Singapore Reporter/s

In Singapore, we are looking to double our reporting team by this year-end to comprehensively cover the fast-moving world of funded startups and VC, PE & M&A deals. We want reporters who can tell our readers what is really happening in these sectors and why it matters to markets, companies and consumers. The ability to write precisely and urgently is crucial for these roles. Ideal candidates must have to ability to work in a collaborative, dynamic, and fast-changing environment. We want our new hires to be digitally savvy and ready to experiment with new forms of storytelling. Most importantly, we are looking for hard-hitting reporters who work well in a team. Collaboration and collegiality are a must.

Following vacancies can be applied for (only in Singapore).

Following vacancies can be applied for (only in Singapore).   

  • A reporter to track companies/startups that have raised private capital, and have the potential to become unicorns. SEA currently has over 40 companies with a valuation of over $100 million and under $1 billion.
  • A reporter who can get behind the scenes and reveal how funding rounds are put together, or why they’ve failed to materialise. She/he in this role will largely focus on long-format stories. 
  • A journalist to track special situations funds, distressed debt and private credit (from the PE angle) across Asia.

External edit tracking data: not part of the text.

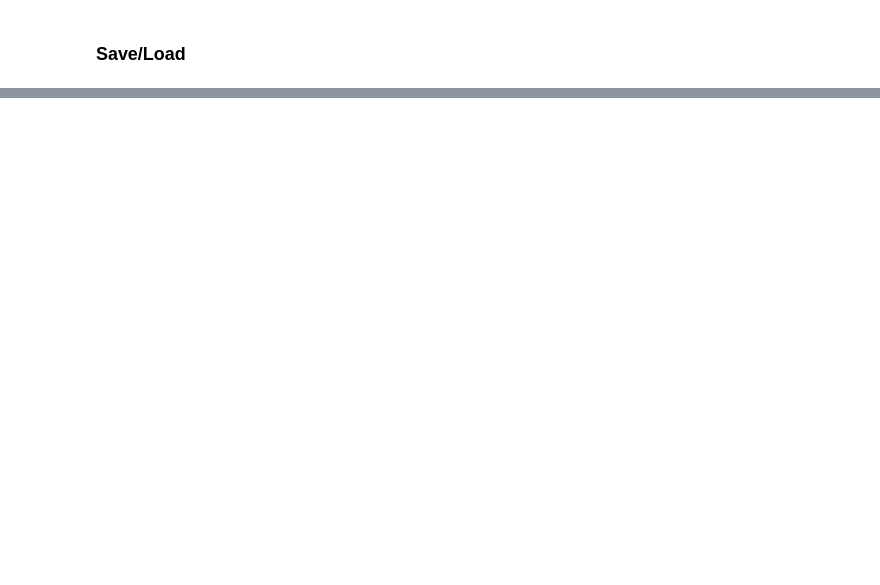
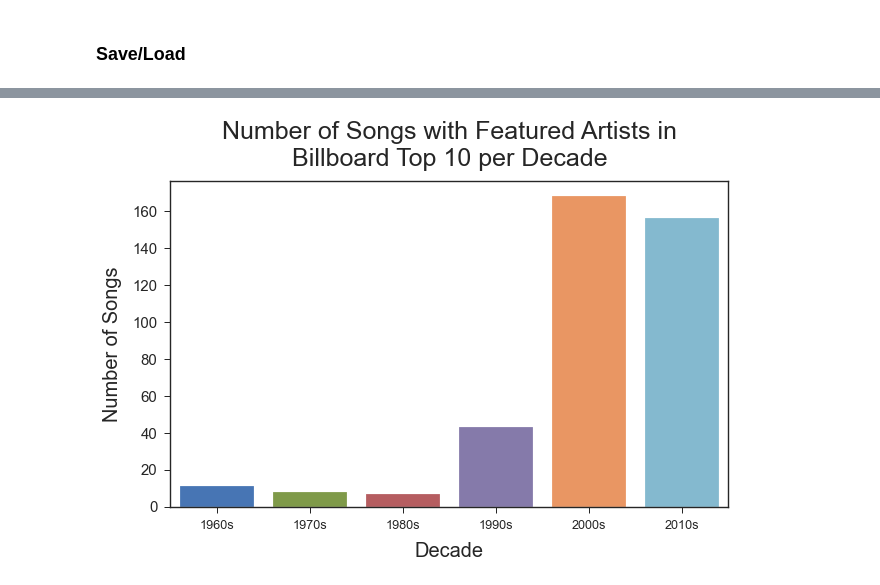
Before and after one commit to p-szymo/lyrics_thru_decades, a Jupyter notebook: 02_data_cleaning.ipynb, the cells around one changed output, grey strips where cells are left out. Cells and saved outputs as stored; diff of their text form; code cells hidden in the pictures; blank space fills up the shorter version.

Commit message:
remove structure and artist labels from within lyrics, graph featured artists across decades

```diff
--- a/02_data_cleaning.ipynb
+++ b/02_data_cleaning.ipynb
@@ -98,17 +99,14 @@ df[df.title.str.startswith('FREAKY')]
 # %%
 # featuring rescrapes
-df.loc[4691, 'lyrics'] = featuring(df, 4691, access_token)
+to_be_rescraped = [4024, 4043, 4488, 4580, 4623, 4686, 4691]
+
+for ind in to_be_rescraped:
+    df.loc[ind, 'lyrics'] = featuring(df, ind, access_token)
 # %%
 # rescrape
 df.loc[155, 'lyrics'] = lyrics_grabber(access_token, 'wooden heart joe')
 df.loc[580, 'lyrics'] = lyrics_grabber(access_token, 'treat her right roy')
 df.loc[917, 'lyrics'] = lyrics_grabber(access_token, 'love is blue paul')
-
-df.loc[4024, 'lyrics'] = lyrics_grabber(access_token, 'deja vu beyonce')
-df.loc[4043, 'lyrics'] = lyrics_grabber(access_token, 'fergalicious')
-df.loc[4580, 'lyrics'] = lyrics_grabber(access_token, 'cheap thrills sia')
-df.loc[4623, 'lyrics'] = lyrics_grabber(access_token, '1-800-273-8255')
-df.loc[4686, 'lyrics'] = lyrics_grabber(access_token, 'freaky friday lil')
 # %%
 # remove lines
 df.loc[71, 'lyrics'] = remove_n_lines(df.loc[71, 'lyrics'], 0, end_n=1)
@@ -230,0 +222,3 @@ with gzip.open('data/lyrics_df_clean.pkl', 'wb') as goodbye:
+# %%
+features = df[df.artist.str.contains('eaturing')]
+features.head()
@@ -230,0 +232,12 @@ with gzip.open('data/lyrics_df_clean.pkl', 'wb') as goodbye:
+# %%
+# graph number of instrumental songs per year
+plt.figure(figsize=(10,6))
+sns.barplot(x=features.decade.value_counts().sort_index().index, y=features.decade.value_counts().sort_index())
+plt.title('Number of Songs with Featured Artists in\nBillboard Top 10 per Decade', fontsize=25, pad=15)
+plt.xlabel('Decade', fontsize=20, labelpad=10)
+plt.ylabel('Number of Songs', fontsize=20, labelpad=10)
+# plt.xticks(ticks=range(0,60,5), labels=range(1960,2021,5), fontsize=15)
+plt.yticks(fontsize=15)
+plt.show()
+# %% [output]
+[figure, added]
```
Also changed, not shown: parts of 17 cells of this notebook.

Singapore Reporter/s

In Singapore, we are looking to double our reporting team by this year-end to comprehensively cover the fast-moving world of funded startups and VC, PE & M&A deals. We want reporters who can tell our readers what is really happening in these sectors and why it matters to markets, companies and consumers. The ability to write precisely and urgently is crucial for these roles. Ideal candidates must have to ability to work in a collaborative, dynamic, and fast-changing environment. We want our new hires to be digitally savvy and ready to experiment with new forms of storytelling. Most importantly, we are looking for hard-hitting reporters who work well in a team. Collaboration and collegiality are a must.

Following vacancies can be applied for (only in Singapore).

Following vacancies can be applied for (only in Singapore).   

  • A reporter to track companies/startups that have raised private capital, and have the potential to become unicorns. SEA currently has over 40 companies with a valuation of over $100 million and under $1 billion.
  • A reporter who can get behind the scenes and reveal how funding rounds are put together, or why they’ve failed to materialise. She/he in this role will largely focus on long-format stories. 
  • A journalist to track special situations funds, distressed debt and private credit (from the PE angle) across Asia.